Will Divorce Be More Expensive in 2019?
On December 31, 2018, the tax deduction for alimony will be ending under new federal tax laws. If you are in the middle of a divorce, or thinking about it, you might want to sit up and take notice. As author of the legal tax reference Frumkes & Vertz on Divorce Taxation, I’ve been reporting on and teaching colleagues all about these changes. Here are some explanations why decisive action could save money on your taxes and in your divorce.
1. The courts might issue alimony and spousal support orders in smaller amounts.
In 2019, many people will continue to need spousal support while going through the divorce process, and alimony after the divorce is final. Since the payor will not have the benefit of a tax deduction, and the recipient will not have to pay tax, the amount of spousal support and alimony may be reduced. This reduction might sound like a benefit for those paying alimony, but it is also a drawback.
When alimony is reduced next year, the reduction might not be equal to the savings a payor would have gained from the tax deduction. Also, the alimony reduction might be greater than the tax the recipient would have paid. It is unclear how the family courts will adapt to the new tax laws, and outcomes might vary from county to county, judge to judge, and case to case. Yet, if a divorce or spousal support claim is settled by December 31, 2018, the tax deduction can be preserved, even for future years.
2. If you are now paying alimony, you might be able to relax.
The alimony deduction has been repealed by the new tax law, except for alimony and spousal support orders (and agreements) signed on or before December 31, 2018. So, exes who are currently paying alimony can probably relax. Even if their alimony is modified in the future, the modified alimony can still be tax deductible.
3. If you are now paying spousal support, make time to finalize your divorce.
If you are currently paying spousal support, and your divorce settlement is not finalized by the end of the year, an alimony order or agreement issued next year might not qualify for the tax deduction. So, make an effort to finalize your settlement before the end of the year if alimony is on the horizon for you
4. The more income and wealth you have, the more pressure to settle now.
The highest tax bracket (for 2018) is 35 percent, so the alimony tax deduction is most valuable for those who pay the most tax. It is especially valuable when the recipient pays tax in a lower bracket. In those cases, the payor’s tax deduction is greater than the recipient’s tax bill, so the entire family may save.
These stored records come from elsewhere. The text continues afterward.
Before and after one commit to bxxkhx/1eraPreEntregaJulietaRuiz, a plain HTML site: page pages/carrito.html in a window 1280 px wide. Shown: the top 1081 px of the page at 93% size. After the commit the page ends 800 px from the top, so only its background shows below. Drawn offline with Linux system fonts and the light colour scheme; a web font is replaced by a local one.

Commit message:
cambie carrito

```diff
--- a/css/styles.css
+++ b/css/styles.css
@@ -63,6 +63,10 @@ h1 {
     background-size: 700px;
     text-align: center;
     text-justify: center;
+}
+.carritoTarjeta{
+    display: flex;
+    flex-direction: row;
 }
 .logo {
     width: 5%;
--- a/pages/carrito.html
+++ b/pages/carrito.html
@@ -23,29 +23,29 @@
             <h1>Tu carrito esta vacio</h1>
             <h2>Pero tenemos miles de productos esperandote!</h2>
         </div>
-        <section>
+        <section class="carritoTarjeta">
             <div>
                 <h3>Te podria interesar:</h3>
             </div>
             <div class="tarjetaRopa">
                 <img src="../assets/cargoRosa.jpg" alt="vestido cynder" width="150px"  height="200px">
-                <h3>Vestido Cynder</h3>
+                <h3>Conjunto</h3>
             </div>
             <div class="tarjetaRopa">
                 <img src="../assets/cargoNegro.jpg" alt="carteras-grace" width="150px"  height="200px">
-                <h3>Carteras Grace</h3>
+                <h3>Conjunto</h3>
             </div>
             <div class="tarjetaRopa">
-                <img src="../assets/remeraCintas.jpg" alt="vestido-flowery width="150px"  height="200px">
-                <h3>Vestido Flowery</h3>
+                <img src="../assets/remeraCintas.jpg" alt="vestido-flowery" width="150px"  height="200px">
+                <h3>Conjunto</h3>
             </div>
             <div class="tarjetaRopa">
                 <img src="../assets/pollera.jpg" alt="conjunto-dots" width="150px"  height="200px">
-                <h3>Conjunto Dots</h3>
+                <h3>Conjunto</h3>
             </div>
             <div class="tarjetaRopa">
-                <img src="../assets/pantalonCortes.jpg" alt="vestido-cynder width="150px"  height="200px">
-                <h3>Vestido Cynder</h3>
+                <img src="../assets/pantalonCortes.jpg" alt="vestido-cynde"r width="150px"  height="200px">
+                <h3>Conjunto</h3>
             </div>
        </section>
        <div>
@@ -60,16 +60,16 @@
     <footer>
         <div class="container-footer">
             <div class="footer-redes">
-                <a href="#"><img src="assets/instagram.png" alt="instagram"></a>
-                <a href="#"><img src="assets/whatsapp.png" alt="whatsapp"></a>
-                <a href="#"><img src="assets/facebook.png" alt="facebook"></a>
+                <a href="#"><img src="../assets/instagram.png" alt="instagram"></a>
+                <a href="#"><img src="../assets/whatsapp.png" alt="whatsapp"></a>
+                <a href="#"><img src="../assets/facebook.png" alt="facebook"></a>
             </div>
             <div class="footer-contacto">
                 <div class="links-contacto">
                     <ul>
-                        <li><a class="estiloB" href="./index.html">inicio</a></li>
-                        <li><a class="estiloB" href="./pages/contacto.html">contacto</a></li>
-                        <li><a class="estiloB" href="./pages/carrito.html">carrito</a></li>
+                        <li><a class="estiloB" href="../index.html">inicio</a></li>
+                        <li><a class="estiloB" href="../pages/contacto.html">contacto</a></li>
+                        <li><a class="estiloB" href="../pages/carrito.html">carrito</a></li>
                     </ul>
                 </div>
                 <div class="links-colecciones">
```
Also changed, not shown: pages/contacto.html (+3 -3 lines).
5. Even taxpayers who don’t itemize may claim the alimony tax deduction.
Alimony is (was) a special, “above-the-line” type of tax deduction, which could be claimed by taxpayers who did not otherwise itemize their deductions. Under the new tax laws, many itemized deductions have been limited or repealed. At the same time, phase outs for upper income taxpayers have also been eliminated. The alimony tax deduction has become even more important for those who can still claim it.
Taxes are complicated enough even without a pending divorce and subsequent alimony. Make sure you have a qualified Pittsburgh divorce lawyer and CPA on your team to help you sort through the options. If you are interested in discussing your individual situation with our family law attorneys, fill out our online contact form or call us today at (412) 471-9000.
Brian C. Vertz is a partner in Pollock Begg Komar Glasser & Vertz LLC with decades of experience in routine and complex child support, divorce and tax-related family law cases. Author of the legal reference book “Frumkes & Vertz on Divorce Taxation,” Brian is a sought-after speaker, course planner and the author of the 2017 Family Law Update for the Pennsylvania Bar Institute. Brian is a fellow of the International Academy of Family Lawyers as well as the American Academy of Matrimonial Lawyers.